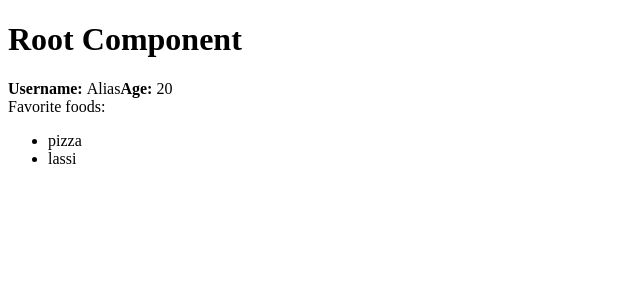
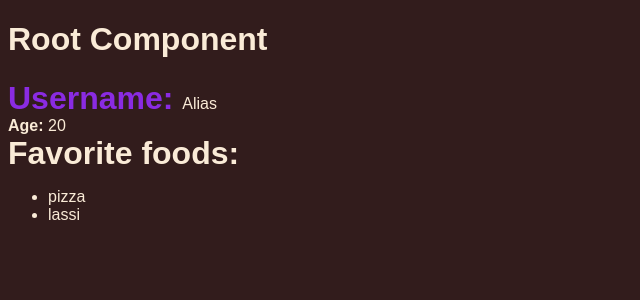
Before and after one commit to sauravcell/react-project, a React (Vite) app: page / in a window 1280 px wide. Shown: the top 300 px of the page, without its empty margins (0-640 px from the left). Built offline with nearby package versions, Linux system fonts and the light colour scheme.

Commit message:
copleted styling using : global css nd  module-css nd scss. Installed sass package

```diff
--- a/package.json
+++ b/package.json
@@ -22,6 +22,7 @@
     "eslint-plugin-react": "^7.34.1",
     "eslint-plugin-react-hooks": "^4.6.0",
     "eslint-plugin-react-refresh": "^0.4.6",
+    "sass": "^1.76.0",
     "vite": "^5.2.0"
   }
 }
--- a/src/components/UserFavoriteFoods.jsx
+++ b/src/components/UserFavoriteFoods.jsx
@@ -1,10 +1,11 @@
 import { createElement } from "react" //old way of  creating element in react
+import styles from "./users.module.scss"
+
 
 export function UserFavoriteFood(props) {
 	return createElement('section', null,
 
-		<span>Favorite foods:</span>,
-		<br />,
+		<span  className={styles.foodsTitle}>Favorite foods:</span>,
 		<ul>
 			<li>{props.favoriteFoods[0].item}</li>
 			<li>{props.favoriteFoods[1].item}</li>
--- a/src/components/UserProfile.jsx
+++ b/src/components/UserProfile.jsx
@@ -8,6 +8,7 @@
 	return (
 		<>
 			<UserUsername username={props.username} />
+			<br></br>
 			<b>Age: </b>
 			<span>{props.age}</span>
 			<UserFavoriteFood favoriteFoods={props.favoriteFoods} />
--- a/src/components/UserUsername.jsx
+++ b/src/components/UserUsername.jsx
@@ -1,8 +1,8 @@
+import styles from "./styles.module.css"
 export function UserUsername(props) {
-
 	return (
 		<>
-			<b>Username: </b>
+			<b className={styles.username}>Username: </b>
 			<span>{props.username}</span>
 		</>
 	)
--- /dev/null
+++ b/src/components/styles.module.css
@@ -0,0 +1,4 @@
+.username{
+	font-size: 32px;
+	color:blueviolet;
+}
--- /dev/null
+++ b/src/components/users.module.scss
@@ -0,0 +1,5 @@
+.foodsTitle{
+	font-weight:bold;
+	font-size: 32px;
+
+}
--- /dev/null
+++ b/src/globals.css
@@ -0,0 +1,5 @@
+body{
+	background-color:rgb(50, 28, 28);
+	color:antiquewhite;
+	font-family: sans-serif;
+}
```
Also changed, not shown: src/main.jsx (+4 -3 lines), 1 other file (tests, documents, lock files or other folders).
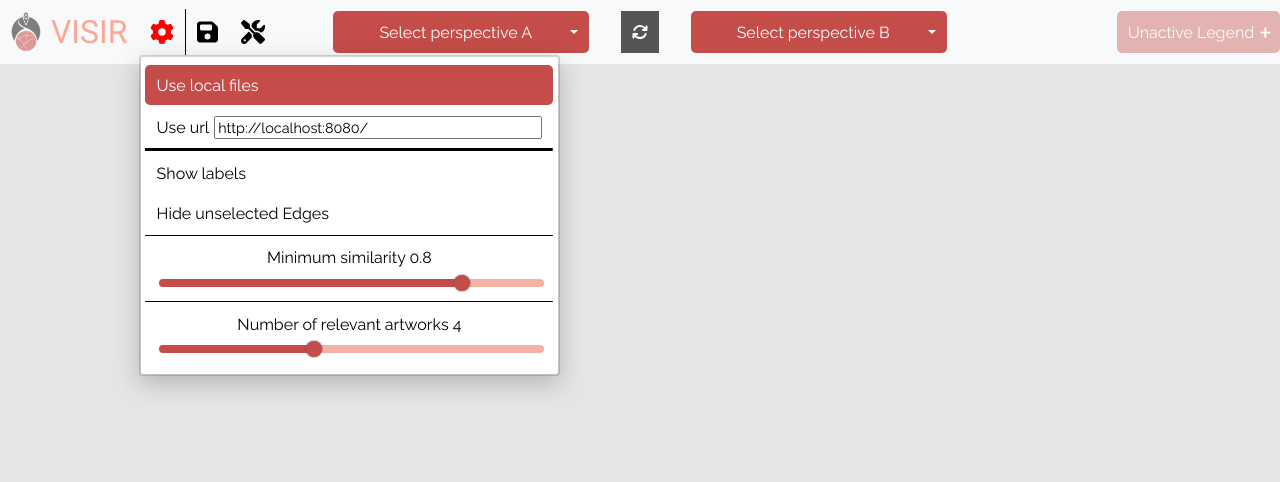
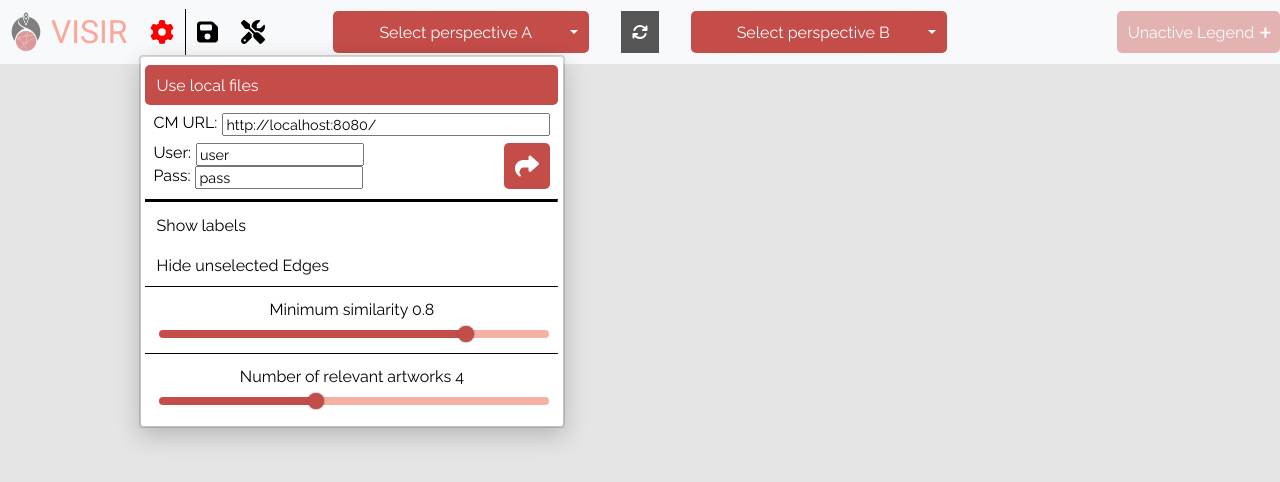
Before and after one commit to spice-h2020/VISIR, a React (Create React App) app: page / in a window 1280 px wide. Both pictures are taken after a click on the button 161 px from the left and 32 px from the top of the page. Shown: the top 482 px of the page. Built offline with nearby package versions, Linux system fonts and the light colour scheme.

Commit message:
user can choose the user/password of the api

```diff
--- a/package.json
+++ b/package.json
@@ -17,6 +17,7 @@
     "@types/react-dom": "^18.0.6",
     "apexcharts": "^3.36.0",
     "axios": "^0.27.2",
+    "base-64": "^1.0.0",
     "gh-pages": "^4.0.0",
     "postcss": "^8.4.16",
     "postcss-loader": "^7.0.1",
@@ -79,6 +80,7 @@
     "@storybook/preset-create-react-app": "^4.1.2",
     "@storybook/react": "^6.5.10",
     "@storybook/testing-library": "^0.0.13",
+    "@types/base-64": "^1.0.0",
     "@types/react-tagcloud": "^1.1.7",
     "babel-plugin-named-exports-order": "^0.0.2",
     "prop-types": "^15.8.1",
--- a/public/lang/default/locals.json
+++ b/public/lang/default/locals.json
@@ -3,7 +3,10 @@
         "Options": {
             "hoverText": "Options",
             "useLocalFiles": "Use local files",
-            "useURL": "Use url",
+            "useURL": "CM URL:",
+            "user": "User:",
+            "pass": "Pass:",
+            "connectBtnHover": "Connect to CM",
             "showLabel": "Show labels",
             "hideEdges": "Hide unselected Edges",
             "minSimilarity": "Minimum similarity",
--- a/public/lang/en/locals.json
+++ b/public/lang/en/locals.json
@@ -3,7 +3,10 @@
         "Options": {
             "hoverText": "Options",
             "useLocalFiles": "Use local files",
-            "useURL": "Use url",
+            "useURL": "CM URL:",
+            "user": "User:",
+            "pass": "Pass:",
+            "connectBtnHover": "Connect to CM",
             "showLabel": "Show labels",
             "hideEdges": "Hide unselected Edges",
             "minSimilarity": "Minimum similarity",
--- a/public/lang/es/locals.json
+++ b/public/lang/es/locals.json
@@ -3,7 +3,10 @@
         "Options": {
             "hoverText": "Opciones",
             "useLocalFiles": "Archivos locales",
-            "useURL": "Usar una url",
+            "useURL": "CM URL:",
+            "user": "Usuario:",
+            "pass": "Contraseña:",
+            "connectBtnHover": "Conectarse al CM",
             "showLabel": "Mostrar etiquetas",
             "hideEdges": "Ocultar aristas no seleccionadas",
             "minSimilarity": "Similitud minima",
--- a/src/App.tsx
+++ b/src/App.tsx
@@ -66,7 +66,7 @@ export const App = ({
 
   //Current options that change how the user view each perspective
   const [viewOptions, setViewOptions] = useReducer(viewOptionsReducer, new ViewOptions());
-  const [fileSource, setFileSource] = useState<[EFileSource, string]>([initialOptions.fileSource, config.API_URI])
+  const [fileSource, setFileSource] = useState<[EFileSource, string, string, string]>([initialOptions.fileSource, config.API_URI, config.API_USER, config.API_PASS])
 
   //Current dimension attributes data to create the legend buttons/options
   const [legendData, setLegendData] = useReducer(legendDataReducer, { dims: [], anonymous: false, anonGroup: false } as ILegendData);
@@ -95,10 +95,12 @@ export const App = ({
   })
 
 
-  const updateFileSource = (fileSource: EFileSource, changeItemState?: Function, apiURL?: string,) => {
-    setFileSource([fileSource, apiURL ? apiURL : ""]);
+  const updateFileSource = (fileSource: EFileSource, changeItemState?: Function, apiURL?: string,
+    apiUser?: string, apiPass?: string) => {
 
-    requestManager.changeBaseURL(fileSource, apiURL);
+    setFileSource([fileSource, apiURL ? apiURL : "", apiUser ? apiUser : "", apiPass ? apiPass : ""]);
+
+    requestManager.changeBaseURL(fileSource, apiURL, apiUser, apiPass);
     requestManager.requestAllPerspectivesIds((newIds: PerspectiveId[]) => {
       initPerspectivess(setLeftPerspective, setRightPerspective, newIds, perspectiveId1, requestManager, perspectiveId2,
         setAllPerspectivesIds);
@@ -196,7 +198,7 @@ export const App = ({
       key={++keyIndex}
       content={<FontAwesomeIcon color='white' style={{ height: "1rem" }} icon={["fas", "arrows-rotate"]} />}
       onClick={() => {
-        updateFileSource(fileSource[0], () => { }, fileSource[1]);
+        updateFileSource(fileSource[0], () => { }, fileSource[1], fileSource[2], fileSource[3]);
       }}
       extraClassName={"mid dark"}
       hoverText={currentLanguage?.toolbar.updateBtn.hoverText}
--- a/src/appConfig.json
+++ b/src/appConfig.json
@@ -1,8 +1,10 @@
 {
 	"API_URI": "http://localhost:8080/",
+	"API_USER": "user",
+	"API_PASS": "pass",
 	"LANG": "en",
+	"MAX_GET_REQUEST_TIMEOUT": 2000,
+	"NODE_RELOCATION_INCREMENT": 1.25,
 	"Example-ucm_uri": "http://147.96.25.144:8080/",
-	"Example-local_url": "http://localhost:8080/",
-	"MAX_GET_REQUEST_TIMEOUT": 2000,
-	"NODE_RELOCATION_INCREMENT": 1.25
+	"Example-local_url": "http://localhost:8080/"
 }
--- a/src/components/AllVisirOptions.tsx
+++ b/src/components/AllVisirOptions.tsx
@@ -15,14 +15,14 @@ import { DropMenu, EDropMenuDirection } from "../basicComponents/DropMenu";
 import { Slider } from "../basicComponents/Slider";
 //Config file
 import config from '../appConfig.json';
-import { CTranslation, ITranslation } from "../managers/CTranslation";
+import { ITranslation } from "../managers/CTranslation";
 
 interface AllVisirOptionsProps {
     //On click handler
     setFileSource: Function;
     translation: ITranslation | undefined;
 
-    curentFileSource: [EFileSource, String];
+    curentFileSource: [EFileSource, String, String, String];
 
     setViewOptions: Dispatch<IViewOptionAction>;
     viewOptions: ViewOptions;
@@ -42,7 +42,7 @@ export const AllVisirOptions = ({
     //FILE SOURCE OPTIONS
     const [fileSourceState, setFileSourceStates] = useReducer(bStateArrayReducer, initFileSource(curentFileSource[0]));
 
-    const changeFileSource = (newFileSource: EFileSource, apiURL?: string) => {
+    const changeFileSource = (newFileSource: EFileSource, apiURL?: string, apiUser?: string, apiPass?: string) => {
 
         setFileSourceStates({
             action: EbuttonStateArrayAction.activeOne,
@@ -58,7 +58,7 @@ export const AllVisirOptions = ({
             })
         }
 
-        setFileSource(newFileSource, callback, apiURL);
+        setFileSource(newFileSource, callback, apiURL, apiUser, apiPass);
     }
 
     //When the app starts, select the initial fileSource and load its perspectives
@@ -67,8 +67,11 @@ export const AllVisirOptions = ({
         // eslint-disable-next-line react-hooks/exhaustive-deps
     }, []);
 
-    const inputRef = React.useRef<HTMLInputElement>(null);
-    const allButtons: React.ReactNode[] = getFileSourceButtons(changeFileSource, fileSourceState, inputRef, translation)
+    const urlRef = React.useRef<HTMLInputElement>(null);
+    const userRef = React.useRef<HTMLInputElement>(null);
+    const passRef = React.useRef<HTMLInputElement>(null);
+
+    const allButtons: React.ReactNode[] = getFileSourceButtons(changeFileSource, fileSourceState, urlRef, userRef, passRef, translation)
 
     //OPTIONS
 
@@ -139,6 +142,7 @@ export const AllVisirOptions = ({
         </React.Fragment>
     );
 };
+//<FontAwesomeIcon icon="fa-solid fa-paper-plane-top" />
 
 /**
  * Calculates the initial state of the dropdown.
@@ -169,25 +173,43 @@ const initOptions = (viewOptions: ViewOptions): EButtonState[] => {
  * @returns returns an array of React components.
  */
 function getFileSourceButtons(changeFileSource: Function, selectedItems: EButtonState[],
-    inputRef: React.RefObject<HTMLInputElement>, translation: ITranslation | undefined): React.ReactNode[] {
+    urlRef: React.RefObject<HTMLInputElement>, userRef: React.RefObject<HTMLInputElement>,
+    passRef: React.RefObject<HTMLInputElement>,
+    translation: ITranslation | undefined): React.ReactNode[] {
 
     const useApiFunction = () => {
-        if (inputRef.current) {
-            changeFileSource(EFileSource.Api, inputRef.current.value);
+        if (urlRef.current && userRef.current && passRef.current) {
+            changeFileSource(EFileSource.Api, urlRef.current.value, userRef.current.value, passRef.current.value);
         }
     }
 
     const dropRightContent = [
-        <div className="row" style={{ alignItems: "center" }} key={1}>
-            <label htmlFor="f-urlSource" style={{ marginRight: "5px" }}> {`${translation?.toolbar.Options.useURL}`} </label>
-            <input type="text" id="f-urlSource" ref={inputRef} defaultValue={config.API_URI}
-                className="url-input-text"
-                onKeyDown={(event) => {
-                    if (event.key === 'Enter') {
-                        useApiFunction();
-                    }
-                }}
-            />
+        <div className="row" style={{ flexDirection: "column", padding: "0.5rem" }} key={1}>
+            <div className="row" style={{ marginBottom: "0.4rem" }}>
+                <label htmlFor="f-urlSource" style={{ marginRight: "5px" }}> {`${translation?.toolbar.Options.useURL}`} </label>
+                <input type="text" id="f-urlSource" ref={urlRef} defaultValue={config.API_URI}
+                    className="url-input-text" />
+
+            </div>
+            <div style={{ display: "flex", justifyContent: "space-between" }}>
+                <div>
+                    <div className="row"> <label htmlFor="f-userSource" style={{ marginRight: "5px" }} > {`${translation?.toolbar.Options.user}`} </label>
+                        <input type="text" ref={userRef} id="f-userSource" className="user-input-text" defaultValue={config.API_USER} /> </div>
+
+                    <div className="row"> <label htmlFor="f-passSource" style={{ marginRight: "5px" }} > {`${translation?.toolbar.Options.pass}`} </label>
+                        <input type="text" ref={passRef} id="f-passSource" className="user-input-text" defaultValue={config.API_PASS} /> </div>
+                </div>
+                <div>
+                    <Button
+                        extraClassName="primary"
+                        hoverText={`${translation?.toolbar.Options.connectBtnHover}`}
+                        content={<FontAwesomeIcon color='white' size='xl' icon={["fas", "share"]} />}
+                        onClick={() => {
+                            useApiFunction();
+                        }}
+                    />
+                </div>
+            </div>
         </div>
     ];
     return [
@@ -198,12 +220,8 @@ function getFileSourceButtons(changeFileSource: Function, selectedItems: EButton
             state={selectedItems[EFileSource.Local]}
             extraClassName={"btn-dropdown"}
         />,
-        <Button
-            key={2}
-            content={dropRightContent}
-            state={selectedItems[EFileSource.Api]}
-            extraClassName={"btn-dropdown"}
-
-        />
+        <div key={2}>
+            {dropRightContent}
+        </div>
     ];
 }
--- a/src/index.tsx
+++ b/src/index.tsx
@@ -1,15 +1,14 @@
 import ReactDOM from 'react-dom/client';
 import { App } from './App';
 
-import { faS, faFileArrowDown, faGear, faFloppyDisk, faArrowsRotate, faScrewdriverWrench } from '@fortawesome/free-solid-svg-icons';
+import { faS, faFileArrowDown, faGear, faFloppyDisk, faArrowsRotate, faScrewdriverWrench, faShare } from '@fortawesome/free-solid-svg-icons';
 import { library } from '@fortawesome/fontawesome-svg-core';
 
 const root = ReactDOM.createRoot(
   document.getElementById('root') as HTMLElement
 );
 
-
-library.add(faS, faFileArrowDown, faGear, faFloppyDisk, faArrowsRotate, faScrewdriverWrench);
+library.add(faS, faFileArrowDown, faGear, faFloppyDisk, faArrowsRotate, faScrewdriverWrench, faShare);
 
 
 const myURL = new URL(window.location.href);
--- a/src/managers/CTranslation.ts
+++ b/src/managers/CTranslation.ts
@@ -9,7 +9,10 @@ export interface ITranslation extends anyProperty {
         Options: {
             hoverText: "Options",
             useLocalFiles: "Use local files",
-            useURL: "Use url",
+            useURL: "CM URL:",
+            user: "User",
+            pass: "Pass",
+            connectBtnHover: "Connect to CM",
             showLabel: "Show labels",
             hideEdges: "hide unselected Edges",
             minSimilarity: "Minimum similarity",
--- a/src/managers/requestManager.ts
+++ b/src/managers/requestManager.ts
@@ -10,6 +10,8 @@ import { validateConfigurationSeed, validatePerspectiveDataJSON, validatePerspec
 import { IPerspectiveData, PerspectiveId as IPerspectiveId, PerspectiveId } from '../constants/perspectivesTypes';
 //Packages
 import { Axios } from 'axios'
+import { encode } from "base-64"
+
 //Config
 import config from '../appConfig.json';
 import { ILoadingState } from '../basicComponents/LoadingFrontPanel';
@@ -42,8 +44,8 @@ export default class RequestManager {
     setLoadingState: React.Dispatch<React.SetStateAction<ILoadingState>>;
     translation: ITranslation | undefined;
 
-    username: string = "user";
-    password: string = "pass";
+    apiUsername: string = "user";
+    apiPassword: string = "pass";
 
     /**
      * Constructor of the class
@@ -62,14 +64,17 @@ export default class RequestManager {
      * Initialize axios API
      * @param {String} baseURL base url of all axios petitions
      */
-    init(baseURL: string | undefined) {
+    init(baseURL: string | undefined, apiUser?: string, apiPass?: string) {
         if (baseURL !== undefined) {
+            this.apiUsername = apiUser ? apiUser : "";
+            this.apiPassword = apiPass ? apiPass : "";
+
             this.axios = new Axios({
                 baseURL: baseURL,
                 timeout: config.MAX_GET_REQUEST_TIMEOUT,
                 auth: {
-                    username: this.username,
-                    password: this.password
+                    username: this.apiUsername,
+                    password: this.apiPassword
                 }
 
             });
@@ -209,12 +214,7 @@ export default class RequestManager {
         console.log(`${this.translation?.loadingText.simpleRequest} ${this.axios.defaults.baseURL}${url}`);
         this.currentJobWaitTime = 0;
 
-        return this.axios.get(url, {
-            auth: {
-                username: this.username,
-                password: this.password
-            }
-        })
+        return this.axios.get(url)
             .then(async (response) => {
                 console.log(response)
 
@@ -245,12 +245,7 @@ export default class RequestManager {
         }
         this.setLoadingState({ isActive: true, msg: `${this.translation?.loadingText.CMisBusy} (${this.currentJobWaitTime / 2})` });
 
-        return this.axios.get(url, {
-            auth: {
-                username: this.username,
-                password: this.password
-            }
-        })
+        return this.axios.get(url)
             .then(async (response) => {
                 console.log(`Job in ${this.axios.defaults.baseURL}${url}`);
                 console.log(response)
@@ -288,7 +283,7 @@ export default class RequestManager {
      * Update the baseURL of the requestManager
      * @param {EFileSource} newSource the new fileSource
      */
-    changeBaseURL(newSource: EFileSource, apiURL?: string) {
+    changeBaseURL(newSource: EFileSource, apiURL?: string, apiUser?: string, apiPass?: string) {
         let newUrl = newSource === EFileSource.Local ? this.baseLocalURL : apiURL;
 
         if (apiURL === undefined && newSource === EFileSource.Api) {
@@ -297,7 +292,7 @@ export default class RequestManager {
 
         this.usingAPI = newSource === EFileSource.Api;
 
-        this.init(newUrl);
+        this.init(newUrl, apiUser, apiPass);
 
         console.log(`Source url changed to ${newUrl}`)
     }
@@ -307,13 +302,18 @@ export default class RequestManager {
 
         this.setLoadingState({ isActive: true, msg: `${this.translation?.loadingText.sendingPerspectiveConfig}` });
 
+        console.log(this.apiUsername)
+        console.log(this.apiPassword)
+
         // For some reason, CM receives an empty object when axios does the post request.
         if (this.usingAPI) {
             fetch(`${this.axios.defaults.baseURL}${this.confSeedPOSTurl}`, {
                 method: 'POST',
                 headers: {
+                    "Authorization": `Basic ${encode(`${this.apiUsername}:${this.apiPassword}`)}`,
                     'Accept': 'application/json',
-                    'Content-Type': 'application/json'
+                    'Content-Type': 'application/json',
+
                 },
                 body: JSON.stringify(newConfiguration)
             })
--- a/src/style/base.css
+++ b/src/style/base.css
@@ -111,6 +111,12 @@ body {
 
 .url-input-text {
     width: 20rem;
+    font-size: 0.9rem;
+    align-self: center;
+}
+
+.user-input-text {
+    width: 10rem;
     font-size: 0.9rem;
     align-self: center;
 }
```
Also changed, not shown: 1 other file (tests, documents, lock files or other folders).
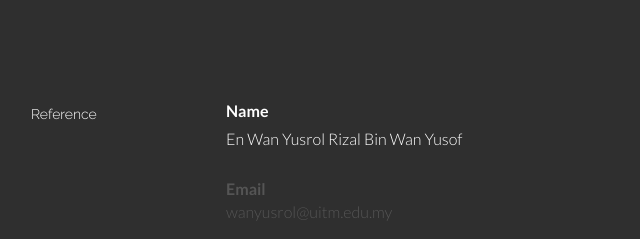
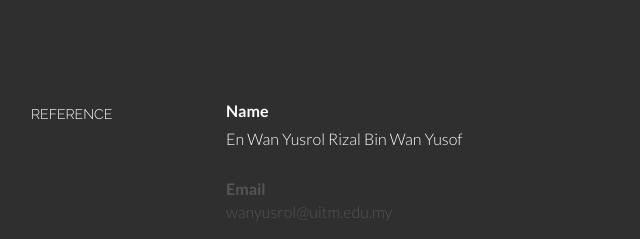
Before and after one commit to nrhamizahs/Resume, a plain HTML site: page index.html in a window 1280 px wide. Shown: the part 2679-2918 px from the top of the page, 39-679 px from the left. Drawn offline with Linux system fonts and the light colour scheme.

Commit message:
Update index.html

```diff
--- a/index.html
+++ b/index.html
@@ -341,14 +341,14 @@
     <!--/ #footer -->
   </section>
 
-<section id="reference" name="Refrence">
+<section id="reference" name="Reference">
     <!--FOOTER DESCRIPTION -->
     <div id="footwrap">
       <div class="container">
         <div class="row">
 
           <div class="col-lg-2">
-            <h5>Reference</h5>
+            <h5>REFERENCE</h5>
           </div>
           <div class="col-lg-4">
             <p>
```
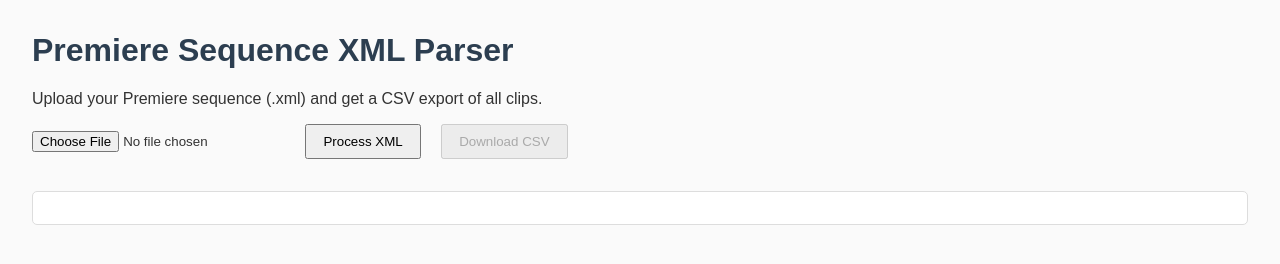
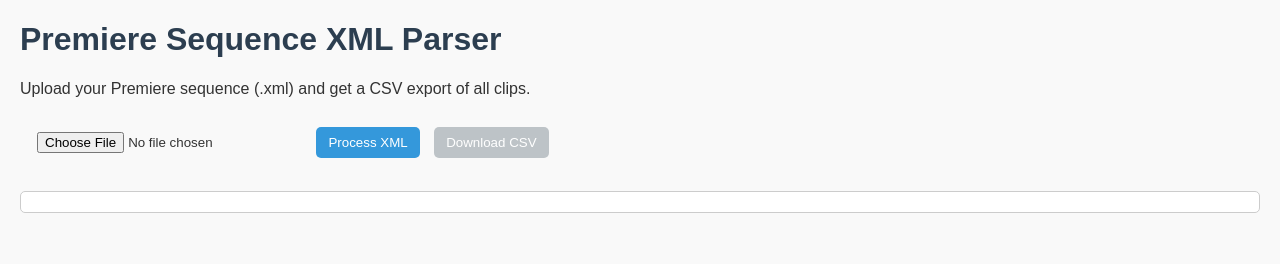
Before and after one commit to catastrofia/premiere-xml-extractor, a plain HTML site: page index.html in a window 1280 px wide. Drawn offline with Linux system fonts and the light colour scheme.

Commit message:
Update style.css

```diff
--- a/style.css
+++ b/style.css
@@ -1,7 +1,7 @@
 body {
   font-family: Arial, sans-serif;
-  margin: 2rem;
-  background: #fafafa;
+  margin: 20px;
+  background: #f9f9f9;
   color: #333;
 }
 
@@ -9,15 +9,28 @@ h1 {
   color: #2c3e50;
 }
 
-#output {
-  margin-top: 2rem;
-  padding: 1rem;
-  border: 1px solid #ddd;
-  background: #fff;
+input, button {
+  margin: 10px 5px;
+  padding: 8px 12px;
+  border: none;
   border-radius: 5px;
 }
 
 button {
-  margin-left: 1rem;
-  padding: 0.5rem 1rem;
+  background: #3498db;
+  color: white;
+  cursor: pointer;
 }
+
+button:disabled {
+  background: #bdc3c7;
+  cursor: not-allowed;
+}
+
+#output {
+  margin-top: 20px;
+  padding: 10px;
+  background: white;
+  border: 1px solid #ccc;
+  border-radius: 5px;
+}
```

.....

▶ **What needs to be done**:
Lines with "public": find them in the data and copy each one.

▶ **Response area**:
--- a/public/lang/default/locals.json
+++ b/public/lang/default/locals.json
--- a/public/lang/en/locals.json
+++ b/public/lang/en/locals.json
--- a/public/lang/es/locals.json
+++ b/public/lang/es/locals.json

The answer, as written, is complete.